Side note: The latter book is a Sesame Street book from the 90s, which means it
  • a) has someone with a flattop, 
  • b) has characters that are no longer on the show (looking at you Barclay), 
  • c) does not have new characters (Abby), and 
  • d) is pretty awesome all around. 
One more aside: It's easy to think of Sesame Street as old, boring, and square, but they have consistently and justly discussed diversity, accepting all people (including yourself, see Segi's I Love my Hair for a powerful example), and living among density and occasional grime (bonus for our target audience).

Any other posts I should be sure to check out? 

Post: What they See. What we say, and don't

That post is a bit of a manifesto for We Stories and helps me understand their mission and how we’ll take their lessons and apply them at home. The stories we tell our children and the stories we tell ourselves matter. Many of us chose urban, vibrant environments for our families in order to engage with diversity. But that choice (or even frequent trips to the Korean grocery market) can't be the end of our story. For our family, it's something we spend a lot of time thinking about, and increasingly, it's something we're spending more time talking about. It is also one (of many) topics that came up in my appearance on the recent TransitMatters podcast.

These guys seem great! How can I find out more? How can I help them? 

For readers on the East Coast: St. Louis? Didn't they lose to the Sox a lot recently? 

Fear not, childhood friend and co-founder Laura Horwitz has spent significant time in Boston, NYC, and Philly.

For readers in St. Louis: Sounds like an Outsider... What High School did this person go to? 

Where was I during Jose Jimenez’s almost second no-hitter in 2 weeks against Randy Johnson? Laura’s basement, as the party drifted toward the TV and away from whatever else was going on. Also, the whole high school thing seems a lot less cute when you realize why it's such a useful statement about your childhood. Our city/county school systems are disturbingly tied to race, income, religion, and other factors that really homogenize childhoods, whatever part of town you are in. 

Totally nerdy policy wonk note 

I absolutely love that the site includes a section on the "Theory of Change." Program Evaluation for the win!


Tales from the Trenches: Parenthood means relinquishing control

The key responsibility of a Product Manager, which is my current job title, is to manage the road map for all the future features one plans to build for the product.  I guess, I was born to be a Product Manager, because my life has always come with a road map.  Sure, that road map has taken some sharp turns.  There was the turn it took when I fell in love with physics in college and abandoned the idea of becoming a doctor.  There was the swerve when I realized that academia was going to crush my soul and I dropped out of my Harvard PhD program with a Masters and never looked back. But those changes were ones that ultimately I myself initiated.

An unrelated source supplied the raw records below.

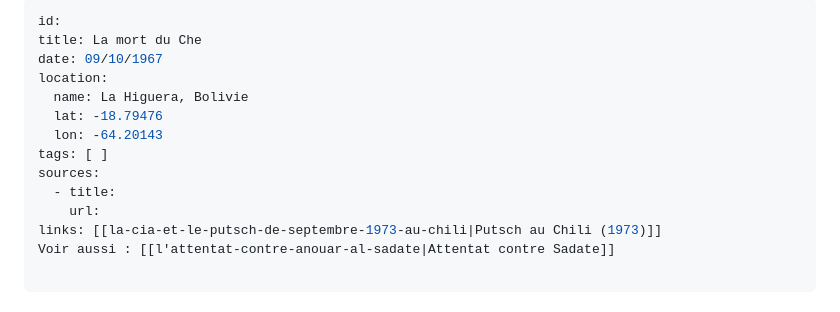
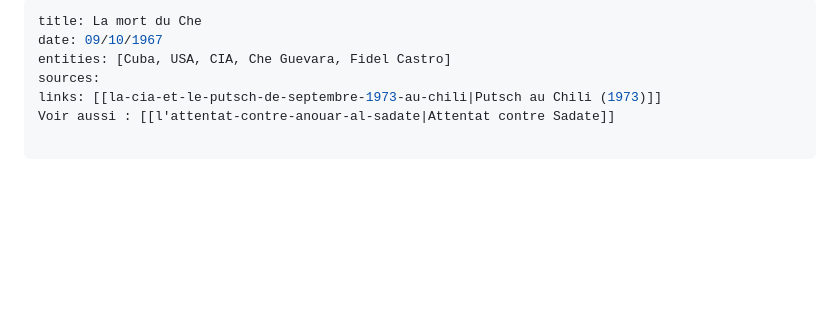
Before and after one commit to antoninbld/geo_map_notes, a Markdown page: docs/notes/la-mort-du-che.md, the part around the change. Rendered like a GitHub page; blank space fills up the shorter version.

```diff
--- a/docs/notes/la-mort-du-che.md
+++ b/docs/notes/la-mort-du-che.md
@@ -1,15 +1,8 @@
 ---
-id:
 title: La mort du Che
 date: 09/10/1967
-location:
-  name: La Higuera, Bolivie
-  lat: -18.79476
-  lon: -64.20143
-tags: [ ]
+entities: [Cuba, USA, CIA, Che Guevara, Fidel Castro]
 sources:
-  - title:
-    url:
 links: [[la-cia-et-le-putsch-de-septembre-1973-au-chili|Putsch au Chili (1973)]]
 Voir aussi : [[l'attentat-contre-anouar-al-sadate|Attentat contre Sadate]]
 
```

Motherhood, and the avalanche of changes it brought, threw me for a loop because I was in control of none of them.  Many of them were the usual things that first time mothers never expect but almost universally experience. I was rocked by the deep love and simultaneous fear I feel for my children, the depths of the ineptitude I was thrust into when trying to calm a baby's hours of crying, the expanse of guilt at largely irrational things that strikes in the wee hours of the morning.  But of course, every family's journey is also unique, and mine has had a heavy dose of the truly unexpected.

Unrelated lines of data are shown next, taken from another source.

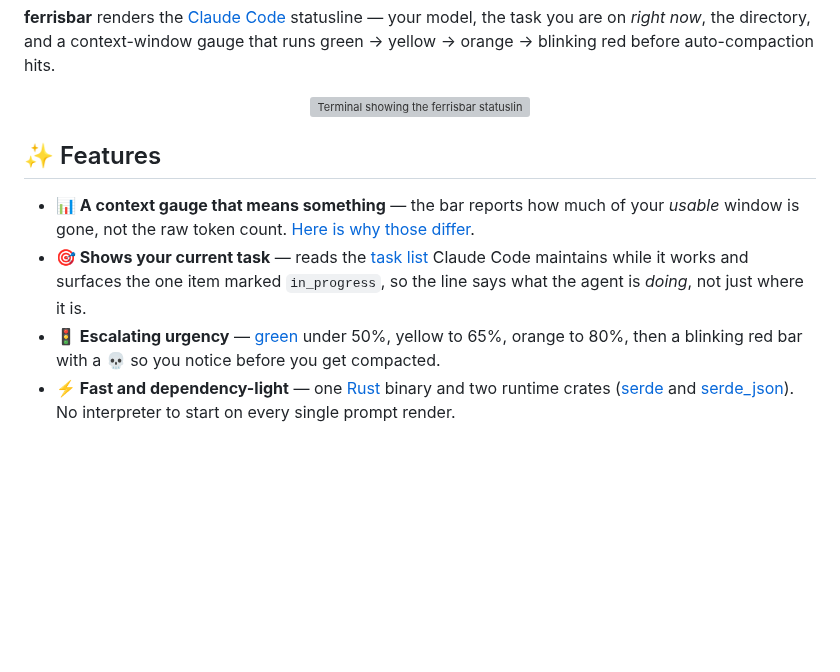
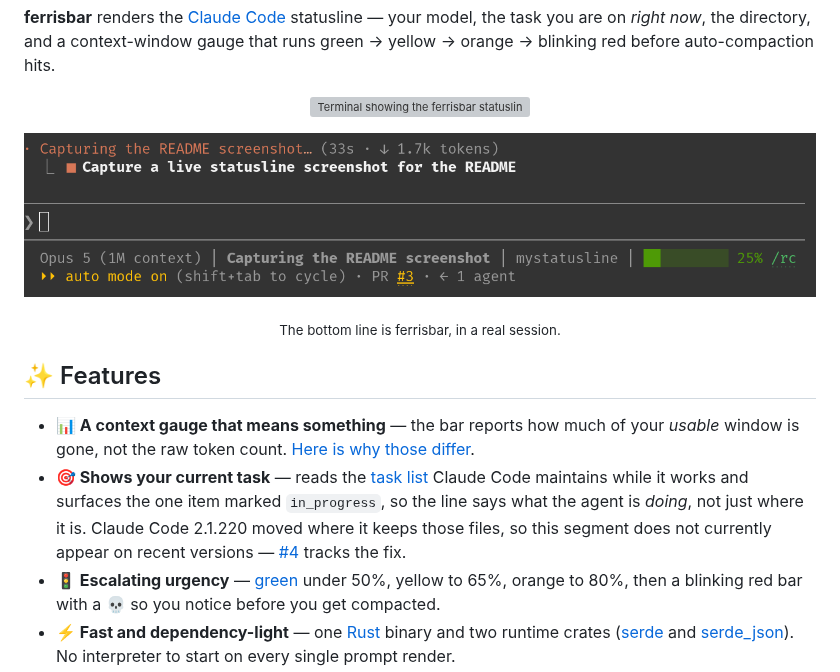
Before and after one commit to kerryhatcher/ferrisbar, a Markdown page: README.md, the part around the change. Rendered like a GitHub page; pictures changed too: assets/screenshot.png (added); blank space fills up the shorter version; grey boxes are pictures that could not be loaded.

Commit message:
docs: add a live screenshot and flag the task-segment regression
Add a cropped screenshot of ferrisbar rendering in a real Claude Code
session, below the four-state demo panel.

The screenshot shows the active-task segment, which does not currently
appear on Claude Code 2.1.220 — the task files moved out of
~/.claude/todos. Note that on the feature bullet and link it to #4
rather than let the README and the screenshot advertise behaviour a
reader cannot reproduce.

The uncropped original is left untracked.

Co-Authored-By: Claude Opus 5 (1M context) <noreply@anthropic.com>
Claude-Session: https://claude.ai/code/session_018mzp6JPaZh9n5GqGXfYjTa

```diff
--- a/README.md
+++ b/README.md
@@ -22,6 +22,14 @@ auto-compaction hits.
     <img src="assets/demo.svg" width="880" alt="Terminal showing the ferrisbar statusline at four context levels: green and empty at 0%, yellow and half full at 50%, orange at 70%, and blinking red with a skull at 85%">
 </p>
 
+<p align="center">
+    <img src="assets/screenshot.png" width="880" alt="ferrisbar running at the bottom of a live Claude Code session, showing the model, the in-progress task, the directory, and a green context bar at 25%">
+</p>
+
+<p align="center">
+  <sub>The bottom line is ferrisbar, in a real session.</sub>
+</p>
+
 ## ✨ Features
 
 - **📊 A context gauge that means something** — the bar reports how much of
@@ -30,7 +38,10 @@ auto-compaction hits.
 - **🎯 Shows your current task** — reads the
   [task list](https://docs.claude.com/en/docs/claude-code/overview) Claude Code
   maintains while it works and surfaces the one item marked `in_progress`, so
-  the line says what the agent is *doing*, not just where it is.
+  the line says what the agent is *doing*, not just where it is. Claude Code
+  2.1.220 moved where it keeps those files, so this segment does not currently
+  appear on recent versions —
+  [#4](https://github.com/kerryhatcher/ferrisbar/issues/4) tracks the fix.
 - **🚦 Escalating urgency** — [green](#-configuration) under 50%, yellow to
   65%, orange to 80%, then a blinking red bar with a 💀 so you notice before
   you get compacted.
```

Here is just a brief list of the uncharted roads the self-driving car of motherhood has taken me on.

After nine months of working hard to prepare for a natural birth, my daughter was born by emergency C-section. All the prenatal yoga and hypno birthing classes were great at helping me cope with the pain, but did nothing to prevent her from being tangled up in her umbilical cord.   For the first 20 hours, my labor progressed normally... until it didn't.  The urgency with which the medical staff had to remove her from my body to save her life haunted my dreams in the months that followed her birth. The whole enterprise resulted in a lot of soul searching, with a side serving of PTSD.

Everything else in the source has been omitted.